I didn't always know I wanted to be a writer. It used to annoy me, when I was in my teens and just getting serious about writing and thus pretty insecure, when I'd read about authors who said they knew from when they were little kids. Like it was a calling, and since I hadn't "known" the same way, maybe I hadn't been called, and I was just kidding myself.
Obviously I didn't listen to those insecurities, 'cause here I am.
Don't get me wrong, though. I was always writing. I just didn't think of it as a career sort of thing. It was fun, an extension of the vast dramatic storylines I'd play out with plastic animals and She-Ra action figures on my bedroom carpet. (I had a love for melodrama even as a six year old. There was always the good side and the bad side, and someone from the bad side was always falling in love with someone from the good side, and having all sorts of emotional turmoil over this, and there was violence and betrayal and, y'know, all that good stuff.) My mom still has a file full of my story-writing notebooks from first and second grade: most of the stories about animals, almost all of them about cats.
Why cats? I loved 'em, liked all animals, still do. For a long time I thought I was going to be a veterinarian. That was the career plan. I'd still be writing, of course, but that wasn't work.
Somewhere around grade five, I realized that maybe writing could be more than fun. I remember my teacher picking out my story out of the whole class's and reading it aloud as an example of really great writing. And this was a teacher I admired, so it meant a lot. I started thinking, well, maybe I could be a vet and a writer. Like James Herriot. Perfect.
I think it was in junior high that I finally dropped the vet part. I'd seen a few of the family cats come and go by that point, and a couple of my own hamsters, and it occurred to me that I'd really hate to be the one to tell someone that because I couldn't save their pet, it had died. Too much responsibility. Also, the writing bug had thoroughly infected me by that point. I was starting (but not finishing) novels, and writing novelesque stories that reached up to 60 pages.
Which isn't to say I decided I was going to be an all-out writer. I just decided I was going to do as much writing as possible while having some non-vet career at the same time. See, my parents, while supportive, were also very practical, and they made darn sure that I knew the story writing wasn't going to support me at first, or even necessarily in the long run. (To be fair, I should note that they also suggested lots of ways I could make a more stable career out of writing--e.g., going into journalism.)
They were right, and I'm glad I believed them. That practicality, along with more than a little luck, has ended me up in a position where I can work part time at a good job, and make enough to spend the rest of the time on my writing.
In short, I knew I wanted not just to write, but to be a writer, when I was about 13 years old.

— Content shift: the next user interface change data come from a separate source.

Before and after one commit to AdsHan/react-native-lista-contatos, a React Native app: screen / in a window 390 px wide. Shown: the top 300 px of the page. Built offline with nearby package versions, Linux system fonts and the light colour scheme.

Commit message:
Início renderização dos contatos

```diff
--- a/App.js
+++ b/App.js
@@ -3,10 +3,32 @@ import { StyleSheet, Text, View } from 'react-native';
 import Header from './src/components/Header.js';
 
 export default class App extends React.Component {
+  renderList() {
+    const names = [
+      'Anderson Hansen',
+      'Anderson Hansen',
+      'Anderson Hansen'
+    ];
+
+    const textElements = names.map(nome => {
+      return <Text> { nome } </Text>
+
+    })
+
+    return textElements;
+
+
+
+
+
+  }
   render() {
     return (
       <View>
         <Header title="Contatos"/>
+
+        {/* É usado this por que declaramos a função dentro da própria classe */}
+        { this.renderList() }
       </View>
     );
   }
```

Back in the present, I have only one thing to announce. I now consider myself to be halfway through Merry-Go-Round! (This is based on the premise that, since all my other novels ended up being almost exactly 60,000 words, this one probably will, too. And I just passed 30,000. I do not know why I always write to 60,000 words. That just happens to be how long my ideas are, most of the time.)